### PROBLEM DETAILS
Copy every record below, exactly as written.

### Records from a dataset
┄┄┄┄┄┄┄┄┄┄
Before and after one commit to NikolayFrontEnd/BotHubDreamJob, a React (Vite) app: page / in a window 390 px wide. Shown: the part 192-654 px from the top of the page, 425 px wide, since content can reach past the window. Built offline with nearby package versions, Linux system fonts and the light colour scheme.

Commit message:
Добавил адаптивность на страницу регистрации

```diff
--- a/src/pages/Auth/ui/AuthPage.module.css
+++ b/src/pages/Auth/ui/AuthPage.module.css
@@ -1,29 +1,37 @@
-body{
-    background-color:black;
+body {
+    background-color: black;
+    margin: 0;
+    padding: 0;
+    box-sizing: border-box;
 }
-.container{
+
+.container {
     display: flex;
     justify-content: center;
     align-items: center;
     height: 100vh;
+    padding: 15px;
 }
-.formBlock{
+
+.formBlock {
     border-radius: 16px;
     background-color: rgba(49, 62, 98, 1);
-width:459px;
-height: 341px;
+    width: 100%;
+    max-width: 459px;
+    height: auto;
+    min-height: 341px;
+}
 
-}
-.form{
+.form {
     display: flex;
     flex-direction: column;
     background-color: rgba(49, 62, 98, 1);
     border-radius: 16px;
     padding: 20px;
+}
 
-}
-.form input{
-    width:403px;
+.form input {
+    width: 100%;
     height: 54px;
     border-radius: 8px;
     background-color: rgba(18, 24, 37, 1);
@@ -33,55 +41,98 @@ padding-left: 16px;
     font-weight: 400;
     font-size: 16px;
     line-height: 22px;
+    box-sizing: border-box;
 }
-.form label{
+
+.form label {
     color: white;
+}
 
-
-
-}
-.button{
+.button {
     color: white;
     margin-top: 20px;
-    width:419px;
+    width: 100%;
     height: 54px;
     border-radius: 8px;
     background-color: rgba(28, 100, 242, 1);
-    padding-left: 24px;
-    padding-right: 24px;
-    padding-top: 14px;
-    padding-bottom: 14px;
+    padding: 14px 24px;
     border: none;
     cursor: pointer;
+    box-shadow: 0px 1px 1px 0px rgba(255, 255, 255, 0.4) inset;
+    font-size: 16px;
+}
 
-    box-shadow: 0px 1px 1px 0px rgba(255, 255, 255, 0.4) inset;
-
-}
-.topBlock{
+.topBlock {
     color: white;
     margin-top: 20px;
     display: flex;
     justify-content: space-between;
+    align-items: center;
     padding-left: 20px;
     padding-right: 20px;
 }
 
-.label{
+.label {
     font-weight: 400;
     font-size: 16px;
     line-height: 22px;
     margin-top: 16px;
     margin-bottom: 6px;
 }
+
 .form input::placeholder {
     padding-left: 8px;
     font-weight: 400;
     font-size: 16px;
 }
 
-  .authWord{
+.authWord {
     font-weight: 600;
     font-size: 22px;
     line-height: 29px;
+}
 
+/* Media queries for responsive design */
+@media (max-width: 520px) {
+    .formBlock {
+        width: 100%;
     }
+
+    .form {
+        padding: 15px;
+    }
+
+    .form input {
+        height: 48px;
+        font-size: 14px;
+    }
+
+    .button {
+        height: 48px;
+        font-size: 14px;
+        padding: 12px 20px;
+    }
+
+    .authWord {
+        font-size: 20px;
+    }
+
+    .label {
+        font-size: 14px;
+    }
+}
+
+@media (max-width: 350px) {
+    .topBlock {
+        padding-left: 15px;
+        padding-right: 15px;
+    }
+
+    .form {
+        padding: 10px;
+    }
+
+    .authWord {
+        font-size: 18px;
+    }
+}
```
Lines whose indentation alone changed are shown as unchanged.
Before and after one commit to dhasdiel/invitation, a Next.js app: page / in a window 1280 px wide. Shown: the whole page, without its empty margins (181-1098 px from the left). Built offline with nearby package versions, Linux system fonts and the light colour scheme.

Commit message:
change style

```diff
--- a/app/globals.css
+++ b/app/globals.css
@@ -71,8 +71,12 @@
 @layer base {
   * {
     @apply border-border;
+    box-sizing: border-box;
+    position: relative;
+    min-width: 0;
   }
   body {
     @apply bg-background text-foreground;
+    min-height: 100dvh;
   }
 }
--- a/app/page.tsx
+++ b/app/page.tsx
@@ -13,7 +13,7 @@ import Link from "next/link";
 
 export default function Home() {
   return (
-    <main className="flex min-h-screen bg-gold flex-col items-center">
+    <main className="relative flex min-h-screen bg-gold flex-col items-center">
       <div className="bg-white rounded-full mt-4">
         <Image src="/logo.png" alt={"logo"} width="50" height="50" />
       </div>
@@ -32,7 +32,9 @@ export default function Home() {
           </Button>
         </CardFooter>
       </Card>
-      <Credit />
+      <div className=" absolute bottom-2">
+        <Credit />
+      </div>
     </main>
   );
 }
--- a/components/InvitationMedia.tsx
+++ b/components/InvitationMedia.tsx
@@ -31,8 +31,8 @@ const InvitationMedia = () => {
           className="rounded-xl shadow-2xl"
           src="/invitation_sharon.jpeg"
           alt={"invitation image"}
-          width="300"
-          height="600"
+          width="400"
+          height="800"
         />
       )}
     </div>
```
┄┄┄┄┄┄┄┄┄┄
### EXPECTED OUTPUT
Before and after one commit to NikolayFrontEnd/BotHubDreamJob, a React (Vite) app: page / in a window 390 px wide. Shown: the part 192-654 px from the top of the page, 425 px wide, since content can reach past the window. Built offline with nearby package versions, Linux system fonts and the light colour scheme.

Commit message:
Добавил адаптивность на страницу регистрации

```diff
--- a/src/pages/Auth/ui/AuthPage.module.css
+++ b/src/pages/Auth/ui/AuthPage.module.css
@@ -1,29 +1,37 @@
-body{
-    background-color:black;
+body {
+    background-color: black;
+    margin: 0;
+    padding: 0;
+    box-sizing: border-box;
 }
-.container{
+
+.container {
     display: flex;
     justify-content: center;
     align-items: center;
     height: 100vh;
+    padding: 15px;
 }
-.formBlock{
+
+.formBlock {
     border-radius: 16px;
     background-color: rgba(49, 62, 98, 1);
-width:459px;
-height: 341px;
+    width: 100%;
+    max-width: 459px;
+    height: auto;
+    min-height: 341px;
+}
 
-}
-.form{
+.form {
     display: flex;
     flex-direction: column;
     background-color: rgba(49, 62, 98, 1);
     border-radius: 16px;
     padding: 20px;
+}
 
-}
-.form input{
-    width:403px;
+.form input {
+    width: 100%;
     height: 54px;
     border-radius: 8px;
     background-color: rgba(18, 24, 37, 1);
@@ -33,55 +41,98 @@ padding-left: 16px;
     font-weight: 400;
     font-size: 16px;
     line-height: 22px;
+    box-sizing: border-box;
 }
-.form label{
+
+.form label {
     color: white;
+}
 
-
-
-}
-.button{
+.button {
     color: white;
     margin-top: 20px;
-    width:419px;
+    width: 100%;
     height: 54px;
     border-radius: 8px;
     background-color: rgba(28, 100, 242, 1);
-    padding-left: 24px;
-    padding-right: 24px;
-    padding-top: 14px;
-    padding-bottom: 14px;
+    padding: 14px 24px;
     border: none;
     cursor: pointer;
+    box-shadow: 0px 1px 1px 0px rgba(255, 255, 255, 0.4) inset;
+    font-size: 16px;
+}
 
-    box-shadow: 0px 1px 1px 0px rgba(255, 255, 255, 0.4) inset;
-
-}
-.topBlock{
+.topBlock {
     color: white;
     margin-top: 20px;
     display: flex;
     justify-content: space-between;
+    align-items: center;
     padding-left: 20px;
     padding-right: 20px;
 }
 
-.label{
+.label {
     font-weight: 400;
     font-size: 16px;
     line-height: 22px;
     margin-top: 16px;
     margin-bottom: 6px;
 }
+
 .form input::placeholder {
     padding-left: 8px;
     font-weight: 400;
     font-size: 16px;
 }
 
-  .authWord{
+.authWord {
     font-weight: 600;
     font-size: 22px;
     line-height: 29px;
+}
 
+/* Media queries for responsive design */
+@media (max-width: 520px) {
+    .formBlock {
+        width: 100%;
     }
+
+    .form {
+        padding: 15px;
+    }
+
+    .form input {
+        height: 48px;
+        font-size: 14px;
+    }
+
+    .button {
+        height: 48px;
+        font-size: 14px;
+        padding: 12px 20px;
+    }
+
+    .authWord {
+        font-size: 20px;
+    }
+
+    .label {
+        font-size: 14px;
+    }
+}
+
+@media (max-width: 350px) {
+    .topBlock {
+        padding-left: 15px;
+        padding-right: 15px;
+    }
+
+    .form {
+        padding: 10px;
+    }
+
+    .authWord {
+        font-size: 18px;
+    }
+}
```
Lines whose indentation alone changed are shown as unchanged.
Before and after one commit to dhasdiel/invitation, a Next.js app: page / in a window 1280 px wide. Shown: the whole page, without its empty margins (181-1098 px from the left). Built offline with nearby package versions, Linux system fonts and the light colour scheme.

Commit message:
change style

```diff
--- a/app/globals.css
+++ b/app/globals.css
@@ -71,8 +71,12 @@
 @layer base {
   * {
     @apply border-border;
+    box-sizing: border-box;
+    position: relative;
+    min-width: 0;
   }
   body {
     @apply bg-background text-foreground;
+    min-height: 100dvh;
   }
 }
--- a/app/page.tsx
+++ b/app/page.tsx
@@ -13,7 +13,7 @@ import Link from "next/link";
 
 export default function Home() {
   return (
-    <main className="flex min-h-screen bg-gold flex-col items-center">
+    <main className="relative flex min-h-screen bg-gold flex-col items-center">
       <div className="bg-white rounded-full mt-4">
         <Image src="/logo.png" alt={"logo"} width="50" height="50" />
       </div>
@@ -32,7 +32,9 @@ export default function Home() {
           </Button>
         </CardFooter>
       </Card>
-      <Credit />
+      <div className=" absolute bottom-2">
+        <Credit />
+      </div>
     </main>
   );
 }
--- a/components/InvitationMedia.tsx
+++ b/components/InvitationMedia.tsx
@@ -31,8 +31,8 @@ const InvitationMedia = () => {
           className="rounded-xl shadow-2xl"
           src="/invitation_sharon.jpeg"
           alt={"invitation image"}
-          width="300"
-          height="600"
+          width="400"
+          height="800"
         />
       )}
     </div>
```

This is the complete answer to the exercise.